When she is angry, she tends to not want to hear what I have to say, but she is more willing to listen when the toy is talking.
Ask how they would feel if a specific person does that hurtful action to them
I use this technique when she says hurtful things or when she and her brother get into fights.
Instead of using the general terminology and saying how would you feel if someone did this to you, I ask how would you feel if (I, your brother, her friend) did this to her? When I personalize it, she actually thinks about how she would feel if that person said or did that hurtful thing to her.
Using a specific name also helps her think about what she could do to make that person feel better because again, it isn’t just a faceless person, it’s personalized.
Ask them in their words what happened/why they feel so mad
This one can be hard for me because I really try to get my daughter to talk about why she is so mad or what she thinks happened. But then when she does and I can clearly see the inaccurate parts of her story, I tend to interrupt her to correct her.
I know this isn’t what you should do because instead of just listening to her, I’m interrupting her and putting my opinions over hers. So I have really been making an effort of just listening to her from start to finish.
Sometimes just getting all these thoughts out can help diffuse her anger because all she wants is to be heard.
Ask what they want the solution to be
So once ‘A’ processes what happened, I ask her what she would like to happen now that the situation is over. Sometimes she says I don’t know, and other times she will have a solution like she wants to give someone a hug or apologize.
If she says she doesn’t know, then I’ll offer a couple possibilities and see if she is open to them.

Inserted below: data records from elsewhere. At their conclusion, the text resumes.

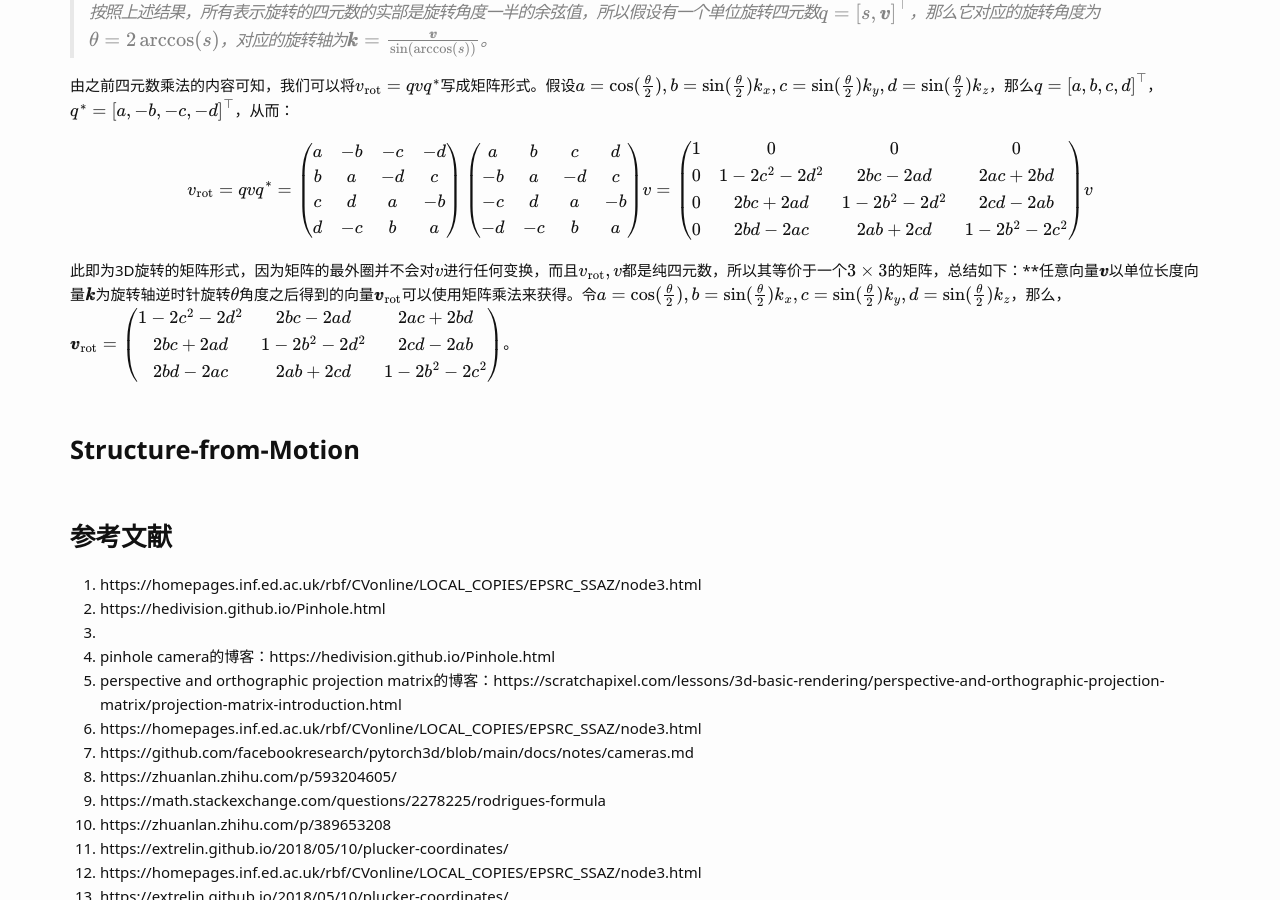
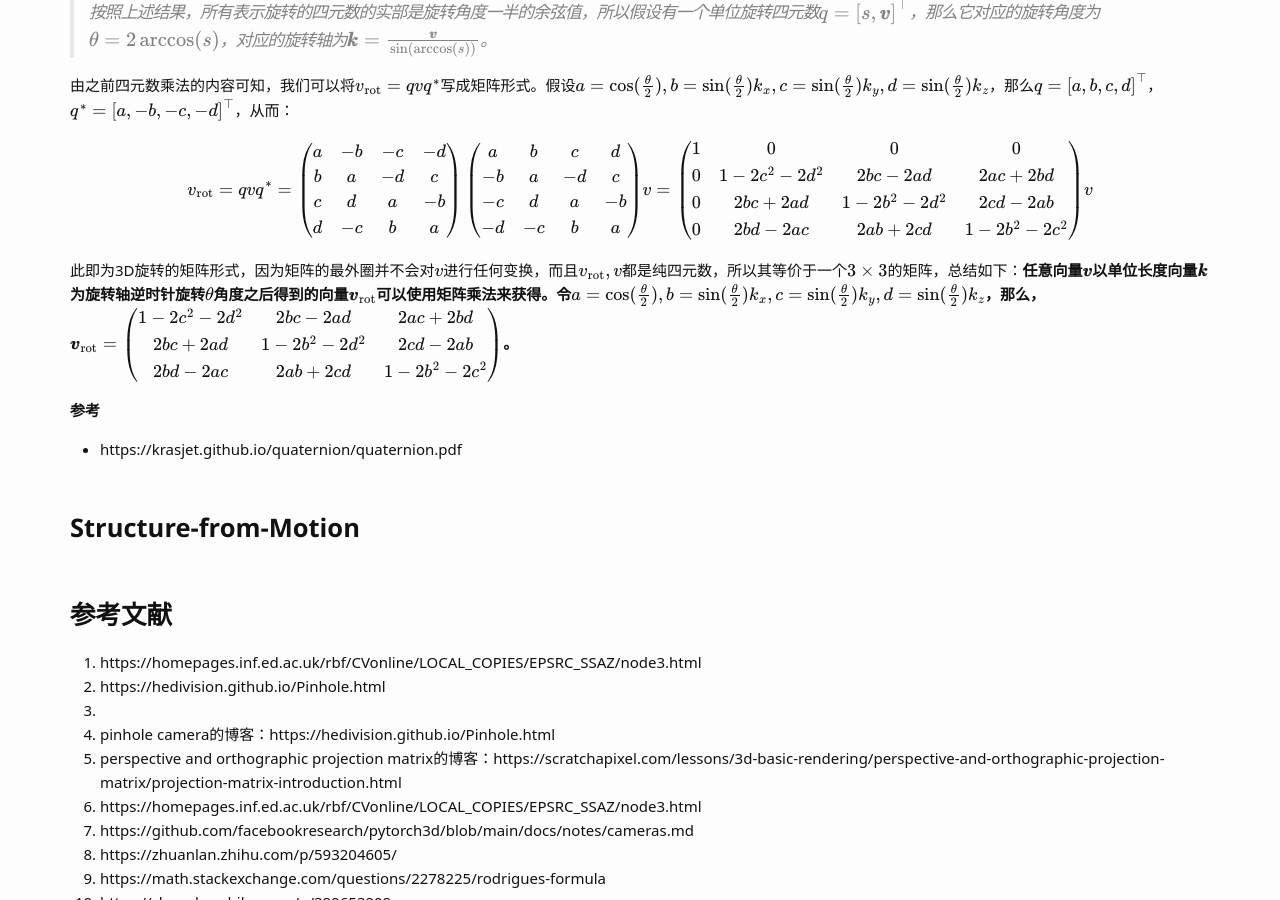
Before and after one commit to Wei-kang-Wang/tech-log, a Jekyll site: the page built from _posts/2024-08-11-3D视觉基础.md, in a window 1280 px wide and 900 px high, scrolled down 12739 px. Built offline with Jekyll 4.4.1, drawn with Linux system fonts in a browser that asks for light colours; some web fonts are replaced; formulas are drawn with MathJax 3; comment, search, counter and statistics services are not loaded.

Commit message:
Update 2024-08-11-3D视觉基础.md

```diff
--- a/_posts/2024-08-11-3D视觉基础.md
+++ b/_posts/2024-08-11-3D视觉基础.md
@@ -353,8 +353,11 @@ $$\theta = \arcsin(t), \pmb{k} = \left[-\frac{R_{23} - R_{32}}{2}, \frac{R_{13}
 
 $$v_{\text{rot}} = qvq^{\ast} = \begin{pmatrix} a & -b & -c & -d \\ b & a & -d & c \\ c & d & a & -b \\ d & -c & b & a \end{pmatrix} \begin{pmatrix} a & b & c & d \\ -b & a & -d & c \\ -c & d & a & -b \\ -d & -c & b & a \end{pmatrix} v = \begin{pmatrix} 1 & 0 & 0 & 0 \\ 0 & 1-2c^2-2d^2 & 2bc-2ad & 2ac+2bd \\ 0 & 2bc+2ad & 1-2b^2-2d^2 & 2cd-2ab \\ 0 & 2bd-2ac & 2ab+2cd & 1-2b^2-2c^2 \end{pmatrix} v$$
 
-此即为3D旋转的矩阵形式，因为矩阵的最外圈并不会对$$v$$进行任何变换，而且$$v_{\text{rot}},v$$都是纯四元数，所以其等价于一个$$3 \times 3$$的矩阵，总结如下：**任意向量$$\pmb{v}$$以单位长度向量$$\pmb{k}$$为旋转轴逆时针旋转$$\theta$$角度之后得到的向量$$\pmb{v}_{\text{rot}}$$可以使用矩阵乘法来获得。令$$a = \cos(\frac{\theta}{2}), b = \sin(\frac{\theta}{2}) k_x, c = \sin(\frac{\theta}{2})k_y, d = \sin(\frac{\theta}{2}) k_z$$，那么，$$\pmb{v}_{\text{rot}} = \begin{pmatrix} 1-2c^2-2d^2 & 2bc-2ad & 2ac+2bd \\ 2bc+2ad & 1 - 2b^2 - 2d^2 & 2cd-2ab \\ 2bd-2ac & 2ab+2cd & 1-2b^2-2c^2 \end{pmatrix}$$。
+此即为3D旋转的矩阵形式，因为矩阵的最外圈并不会对$$v$$进行任何变换，而且$$v_{\text{rot}},v$$都是纯四元数，所以其等价于一个$$3 \times 3$$的矩阵，总结如下：**任意向量$$\pmb{v}$$以单位长度向量$$\pmb{k}$$为旋转轴逆时针旋转$$\theta$$角度之后得到的向量$$\pmb{v}_{\text{rot}}$$可以使用矩阵乘法来获得。令$$a = \cos(\frac{\theta}{2}), b = \sin(\frac{\theta}{2}) k_x, c = \sin(\frac{\theta}{2})k_y, d = \sin(\frac{\theta}{2}) k_z$$，那么，$$\pmb{v}_{\text{rot}} = \begin{pmatrix} 1-2c^2-2d^2 & 2bc-2ad & 2ac+2bd \\ 2bc+2ad & 1 - 2b^2 - 2d^2 & 2cd-2ab \\ 2bd-2ac & 2ab+2cd & 1-2b^2-2c^2 \end{pmatrix}$$。**
 
+
+**参考**
+* https://krasjet.github.io/quaternion/quaternion.pdf
 
 ## Structure-from-Motion
 
```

Let them know you understand their feelings, even if the end result isn’t exactly what they want
Many times ‘A’ feels like she has been wronged or someone did something to her and that’s why she became angry.
When she is done telling me about the situation I always tell her that I hear what she is saying. I will repeat back the main points of her thoughts because again, it goes back to your kids wanting to feel like they are being listened to.
So I let her know that I understand she is angry and that it’s ok to feel that way, but she will not, (get the toy at that time, get the snack she wants right then, etc).
Let them know their feelings are ok, but physically acting out isn’t appropriate
I always make it a point to let ‘A’ know that it is ok to feel any way she wants to. She is allowed to feel angry, sad, disappointed, frustrated, etc., but she is never allowed to physically take those feelings out on anyone, (like hitting, throwing things, or slamming doors).
Related: How To Handle Tantrums Like A Boss
Let them know what they can do instead
So when I tell her she isn’t allowed to physically take her anger out, I remind ‘A’ of what she is allowed to do when she’s angry. She’s allowed to take some time alone, she can politely ask her brother or me to leave her room if she’d like time alone, she can blow the house down, draw her feelings, look at books, listen to music, and things like that.
Read more about coping skills for kids.
When you use these tactics to help a young child handle anger, it helps both of you. Obviously it helps them to cool down quickly but it helps you remember to calmly respond to your kid. Cause when you greet fire with fire, you just get more fire… These tips can help your child mellow out much more quickly and figure out what to do next time they feel angry!
What are some ways you help your young child handle anger?